**Task objective:** Wherever a line in the data below holds "amber", copy that line.

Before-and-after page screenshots

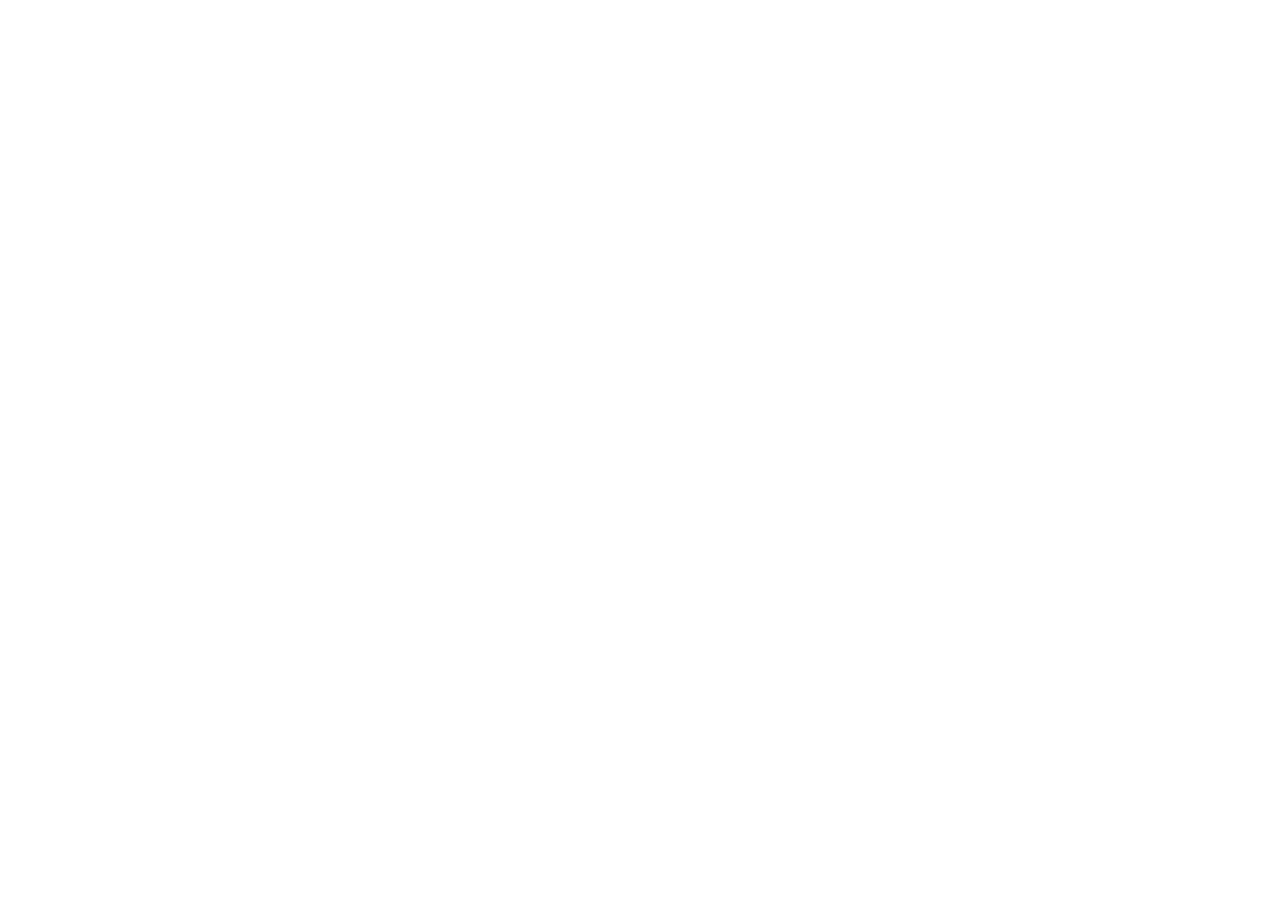
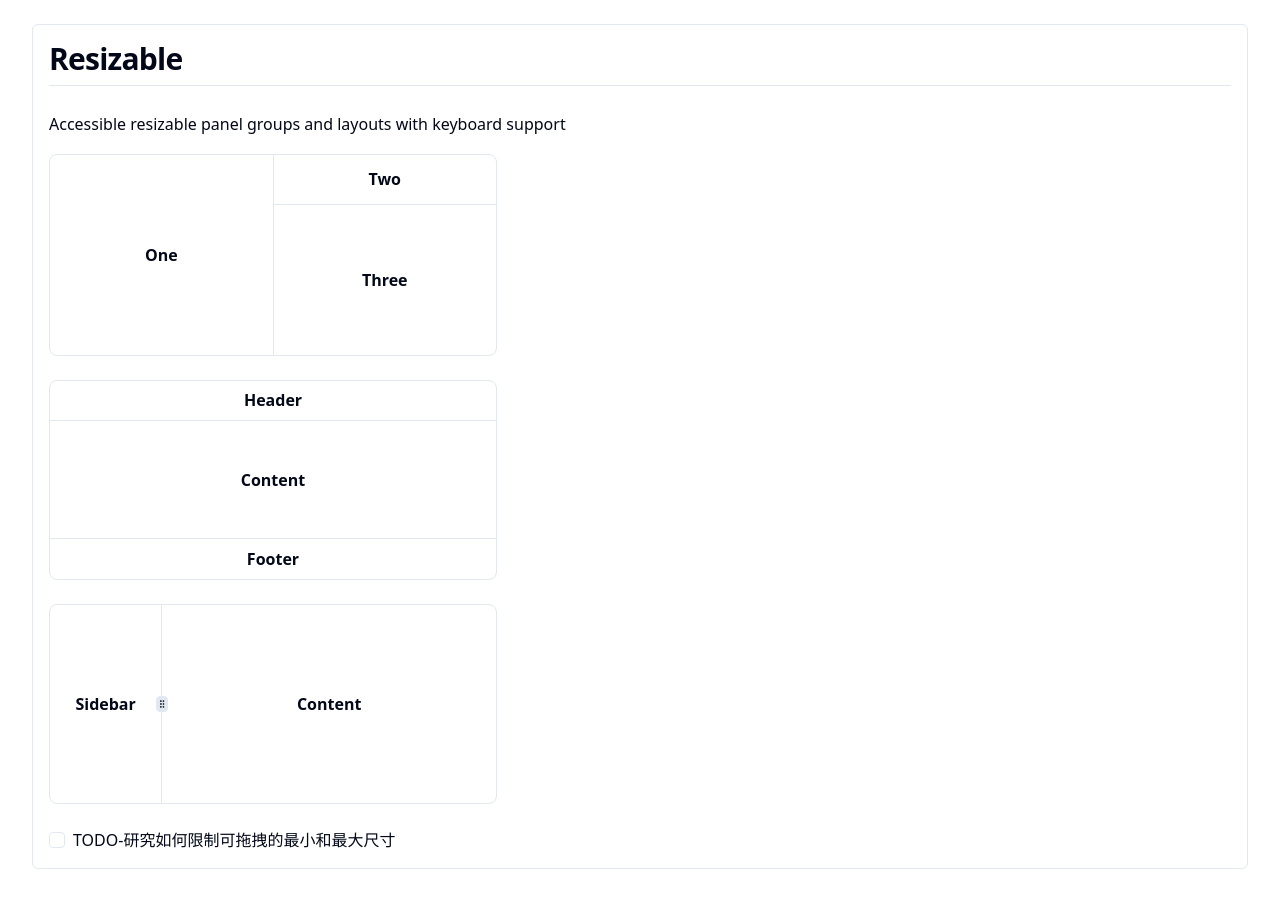
Before and after one commit to clifflee365/shadcn-ui-demo, a Next.js app: page /new in a window 1280 px wide. Shown: the part 1833-2734 px from the top of the page. Before the commit the page ends 1865 px from the top, so only its background shows below. Built offline with nearby package versions, Linux system fonts and the light colour scheme.

Commit message:
feat: resizable

```diff
--- a/app/new/page.tsx
+++ b/app/new/page.tsx
@@ -11,6 +11,8 @@
 import { DrawerDemo, DrawerDemoWithChart } from "@/components/DrawerDemo"
 import { DrawerDialogDemo } from "@/components/DrawerDialogDemo"
 import { PaginationDemo } from "@/components/PaginationDemo"
+import { ResizableDemo, ResizableDirection, ResizableWithHandleDemo } from "@/components/ResizableDemo"
+import { Checkbox } from "@/components/ui/checkbox"
 
 const NewComponents = () => {
   return (
@@ -52,6 +54,19 @@
       >
         <PaginationDemo />
       </Box>
+
+      <Box
+        title="Resizable"
+        desc="Accessible resizable panel groups and layouts with keyboard support"
+        contentClassName="flex flex-col gap-6"
+      >
+        <ResizableDemo/>
+        <ResizableDirection/>
+        <ResizableWithHandleDemo/>
+        <div className="flex items-center gap-2">
+          <Checkbox/> TODO-研究如何限制可拖拽的最小和最大尺寸
+        </div>
+      </Box>
     </div>
   )
 }
--- /dev/null
+++ b/components/ResizableDemo.tsx
@@ -0,0 +1,85 @@
+import {
+  ResizableHandle,
+  ResizablePanel,
+  ResizablePanelGroup,
+} from "@/components/ui/resizable"
+
+export function ResizableDemo() {
+  return (
+    <ResizablePanelGroup
+      direction="horizontal"
+      className="max-w-md rounded-lg border"
+    >
+      <ResizablePanel defaultSize={50}>
+        <div className="flex h-[200px] items-center justify-center p-6">
+          <span className="font-semibold">One</span>
+        </div>
+      </ResizablePanel>
+      <ResizableHandle />
+      <ResizablePanel defaultSize={50}>
+        <ResizablePanelGroup direction="vertical">
+          <ResizablePanel defaultSize={25}>
+            <div className="flex h-full items-center justify-center p-6">
+              <span className="font-semibold">Two</span>
+            </div>
+          </ResizablePanel>
+          <ResizableHandle />
+          <ResizablePanel defaultSize={75}>
+            <div className="flex h-full items-center justify-center p-6">
+              <span className="font-semibold">Three</span>
+            </div>
+          </ResizablePanel>
+        </ResizablePanelGroup>
+      </ResizablePanel>
+    </ResizablePanelGroup>
+  )
+}
+
+export function ResizableDirection() {
+  return (
+    <ResizablePanelGroup
+      direction="vertical"
+      className="min-h-[200px] max-w-md rounded-lg border"
+    >
+      <ResizablePanel defaultSize={20}>
+        <div className="flex h-full items-center justify-center p-4">
+          <span className="font-semibold">Header</span>
+        </div>
+      </ResizablePanel>
+      <ResizableHandle />
+      <ResizablePanel defaultSize={60}>
+        <div className="flex h-full items-center justify-center p-6">
+          <span className="font-semibold">Content</span>
+        </div>
+      </ResizablePanel>
+      <ResizableHandle />
+      <ResizablePanel defaultSize={20}>
+        <div className="flex h-full items-center justify-center p-4">
+          <span className="font-semibold">Footer</span>
+        </div>
+      </ResizablePanel>
+    </ResizablePanelGroup>
+
+  )
+}
+
+export function ResizableWithHandleDemo() {
+  return (
+    <ResizablePanelGroup
+      direction="horizontal"
+      className="min-h-[200px] max-w-md rounded-lg border"
+    >
+      <ResizablePanel defaultSize={25}>
+        <div className="flex h-full items-center justify-center p-6">
+          <span className="font-semibold">Sidebar</span>
+        </div>
+      </ResizablePanel>
+      <ResizableHandle withHandle />
+      <ResizablePanel defaultSize={75}>
+        <div className="flex h-full items-center justify-center p-6">
+          <span className="font-semibold">Content</span>
+        </div>
+      </ResizablePanel>
+    </ResizablePanelGroup>
+  )
+}
--- /dev/null
+++ b/components/ui/resizable.tsx
@@ -0,0 +1,45 @@
+"use client"
+
+import { GripVertical } from "lucide-react"
+import * as ResizablePrimitive from "react-resizable-panels"
+
+import { cn } from "@/lib/utils"
+
+const ResizablePanelGroup = ({
+  className,
+  ...props
+}: React.ComponentProps<typeof ResizablePrimitive.PanelGroup>) => (
+  <ResizablePrimitive.PanelGroup
+    className={cn(
+      "flex h-full w-full data-[panel-group-direction=vertical]:flex-col",
+      className
+    )}
+    {...props}
+  />
+)
+
+const ResizablePanel = ResizablePrimitive.Panel
+
+const ResizableHandle = ({
+  withHandle,
+  className,
+  ...props
+}: React.ComponentProps<typeof ResizablePrimitive.PanelResizeHandle> & {
+  withHandle?: boolean
+}) => (
+  <ResizablePrimitive.PanelResizeHandle
+    className={cn(
+      "relative flex w-px items-center justify-center bg-border after:absolute after:inset-y-0 after:left-1/2 after:w-1 after:-translate-x-1/2 focus-visible:outline-none focus-visible:ring-1 focus-visible:ring-ring focus-visible:ring-offset-1 data-[panel-group-direction=vertical]:h-px data-[panel-group-direction=vertical]:w-full data-[panel-group-direction=vertical]:after:left-0 data-[panel-group-direction=vertical]:after:h-1 data-[panel-group-direction=vertical]:after:w-full data-[panel-group-direction=vertical]:after:-translate-y-1/2 data-[panel-group-direction=vertical]:after:translate-x-0 [&[data-panel-group-direction=vertical]>div]:rotate-90",
+      className
+    )}
+    {...props}
+  >
+    {withHandle && (
+      <div className="z-10 flex h-4 w-3 items-center justify-center rounded-sm border bg-border">
+        <GripVertical className="h-2.5 w-2.5" />
+      </div>
+    )}
+  </ResizablePrimitive.PanelResizeHandle>
+)
+
+export { ResizablePanelGroup, ResizablePanel, ResizableHandle }
--- a/package.json
+++ b/package.json
@@ -55,6 +55,7 @@
     "react-day-picker": "^8.8.0",
     "react-dom": "^18.2.0",
     "react-hook-form": "^7.45.2",
+    "react-resizable-panels": "^2.0.12",
     "recharts": "^2.12.2",
     "sharp": "^0.31.3",
     "tailwind-merge": "^1.13.2",
```
Also changed, not shown: 1 other file (tests, documents, lock files or other folders).
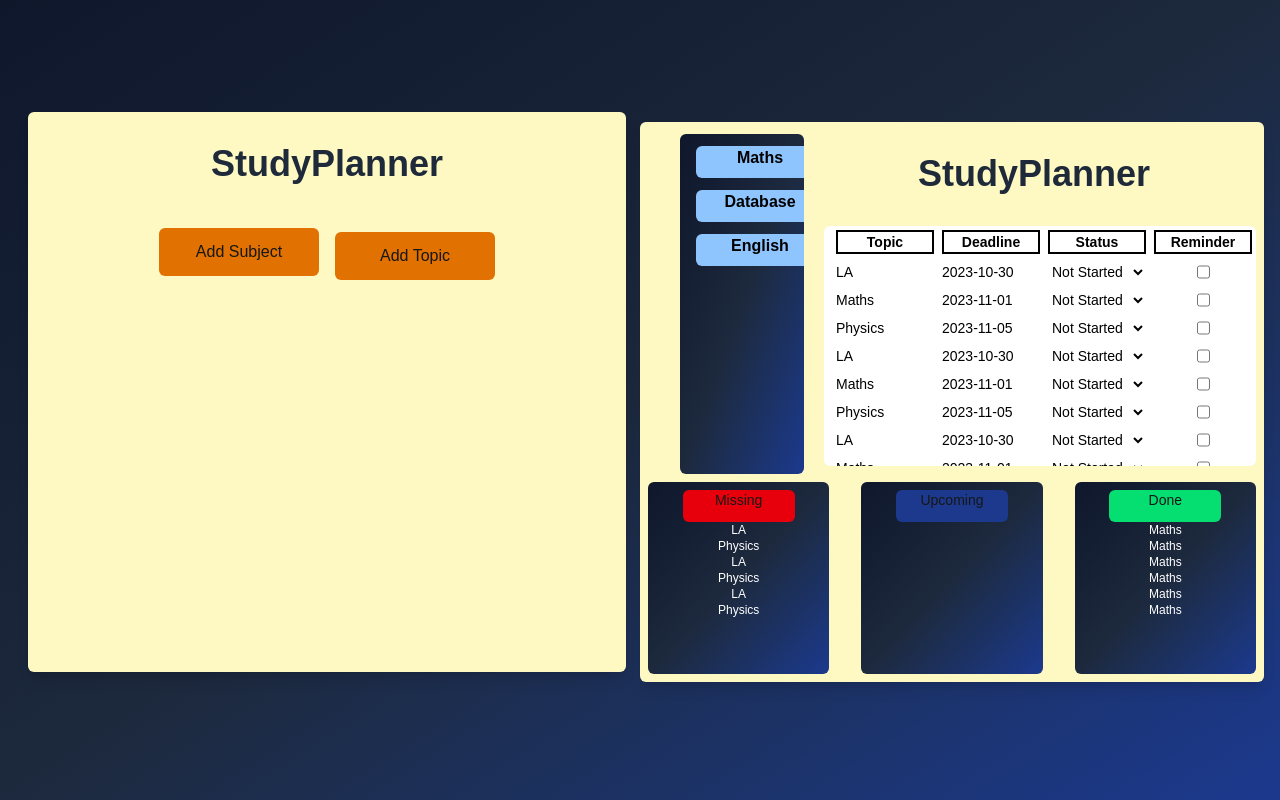
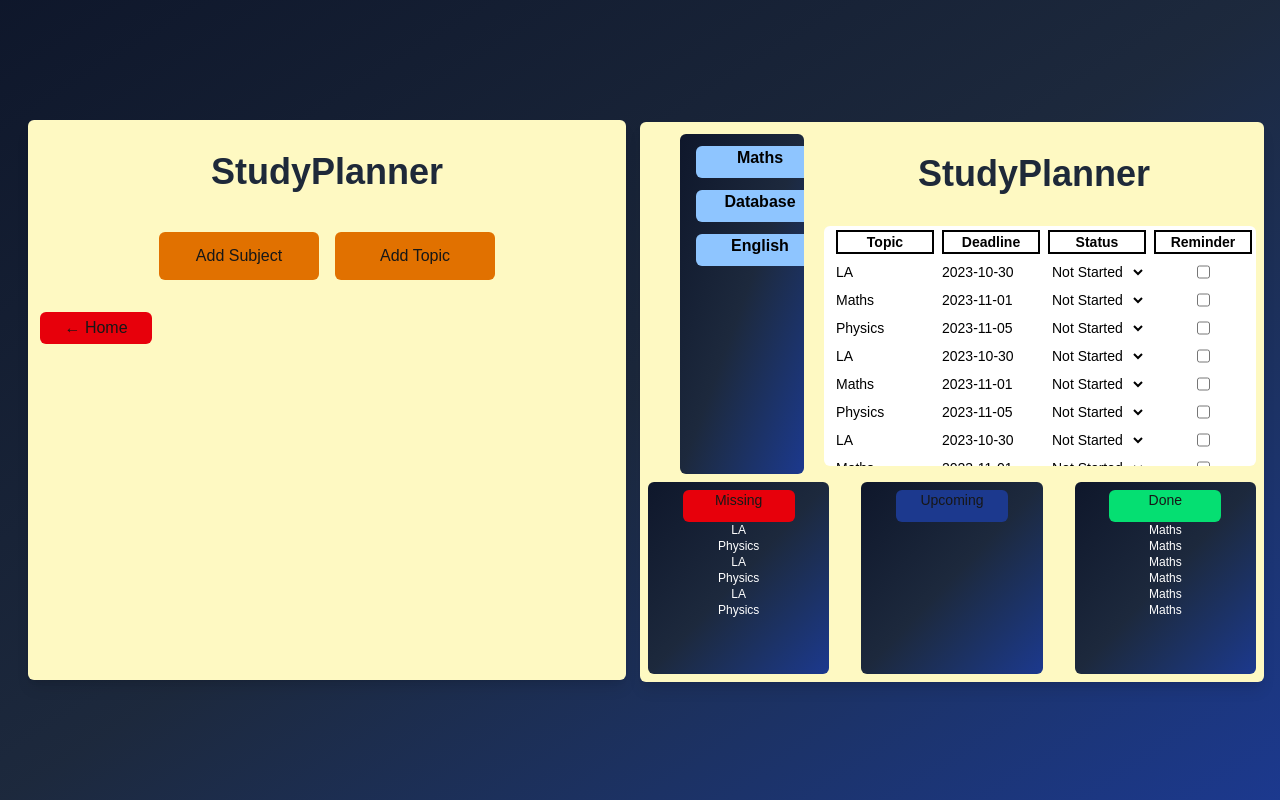
Before and after one commit to Qadeer572/StudyBuddy_Frontend, a Next.js app: page /studyPlanner in a window 1280 px wide. Built offline with nearby package versions, Linux system fonts and the light colour scheme.

Commit message:
add back button

```diff
--- a/src/app/studyPlanner/page.tsx
+++ b/src/app/studyPlanner/page.tsx
@@ -57,8 +57,8 @@ export default function StudyPlanner() {
     );
 
     return (
-        <div className="min-h-screen bg-gradient-to-br from-slate-900 via-slate-800 to-blue-900 flex flex-col items-center justify-end px-2 sm:px-4 md:px-4 md:flex-row md:justify-end md:items-center">
-            <div className="min-h-96 w-full mt-0 mb-4 max-w-4xl bg-yellow-100 flex flex-col rounded-md shadow-lg md:min-h-[35rem] md:w-1/2 md:ml-3">
+        <div className="min-h-screen bg-gradient-to-br from-slate-900 via-slate-800 to-blue-900 flex flex-col items-center justify-end px-2 sm:px-4 md:px-4 md:flex-row md:justify-end  md:items-center">
+            <div className="min-h-96 w-full mt-0 mb-4 max-w-4xl bg-yellow-100 flex flex-col rounded-md shadow-lg md:min-h-[35rem] md:w-1/2  md:mt-4 md:ml-3">
                 <h1 className="text-2xl sm:text-3xl md:text-4xl font-bold text-center text-gray-800 p-4 sm:p-6 md:p-8 font-cursive">
                     StudyPlanner
                 </h1>
@@ -70,7 +70,7 @@ export default function StudyPlanner() {
                         Add Subject
                     </button>
                     <button
-                        className="w-full max-w-[10rem] h-[2.5rem] mt-2 bg-amber-600 rounded-md text-sm sm:text-base md:w-[10rem] md:h-[3rem]"
+                        className="w-full max-w-[10rem] h-[2.5rem] mt-2 bg-amber-600 md:mt-0 rounded-md text-sm sm:text-base md:w-[10rem] md:h-[3rem]"
                         onClick={() => setActiveForm('form2')}
                     >
                         Add Topic
@@ -96,6 +96,7 @@ export default function StudyPlanner() {
                                 </button>
                             </div>
                         </form>
+
                     )}
                     {activeForm === 'form2' && (
                         <form>
@@ -125,9 +126,13 @@ export default function StudyPlanner() {
                             </div>
                         </form>
                     )}
+
                 </div>
+                <div className="flex mt-5 ml-3 mb-2 bg-red-600 w-[7rem] h-[2rem] rounded-md text-center ">
+                      <button className="mx-auto">  ← Home</button>
+                    </div>
             </div>
-            <div className="flex flex-col min-h-96 w-full max-w-4xl mt-3 mb-2 bg-yellow-100 rounded-md shadow-lg sm:w-3/4 md:h-[35rem] md:ml-3.5 md:w-1/2">
+            <div className="flex flex-col min-h-96 w-full max-w-4xl mt-3 mb-2 bg-yellow-100 rounded-md  shadow-lg sm:w-3/4 md:h-[35rem] md:ml-3.5 md:w-1/2">
                 <div className="flex flex-col md:flex-row">
                     <div className="overflow-y-auto h-[10rem] sm:h-[12rem] flex flex-col mt-3 ml-2 sm:ml-10 w-full max-w-[18rem] sm:max-w-[25rem] rounded-md   md:w-[10rem] md:h-85 bg-gradient-to-br from-slate-900 via-slate-800 to-blue-900">
                         {subject.map((sub, index) => (
```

**Written response:**
-                        className="w-full max-w-[10rem] h-[2.5rem] mt-2 bg-amber-600 rounded-md text-sm sm:text-base md:w-[10rem] md:h-[3rem]"
+                        className="w-full max-w-[10rem] h-[2.5rem] mt-2 bg-amber-600 md:mt-0 rounded-md text-sm sm:text-base md:w-[10rem] md:h-[3rem]"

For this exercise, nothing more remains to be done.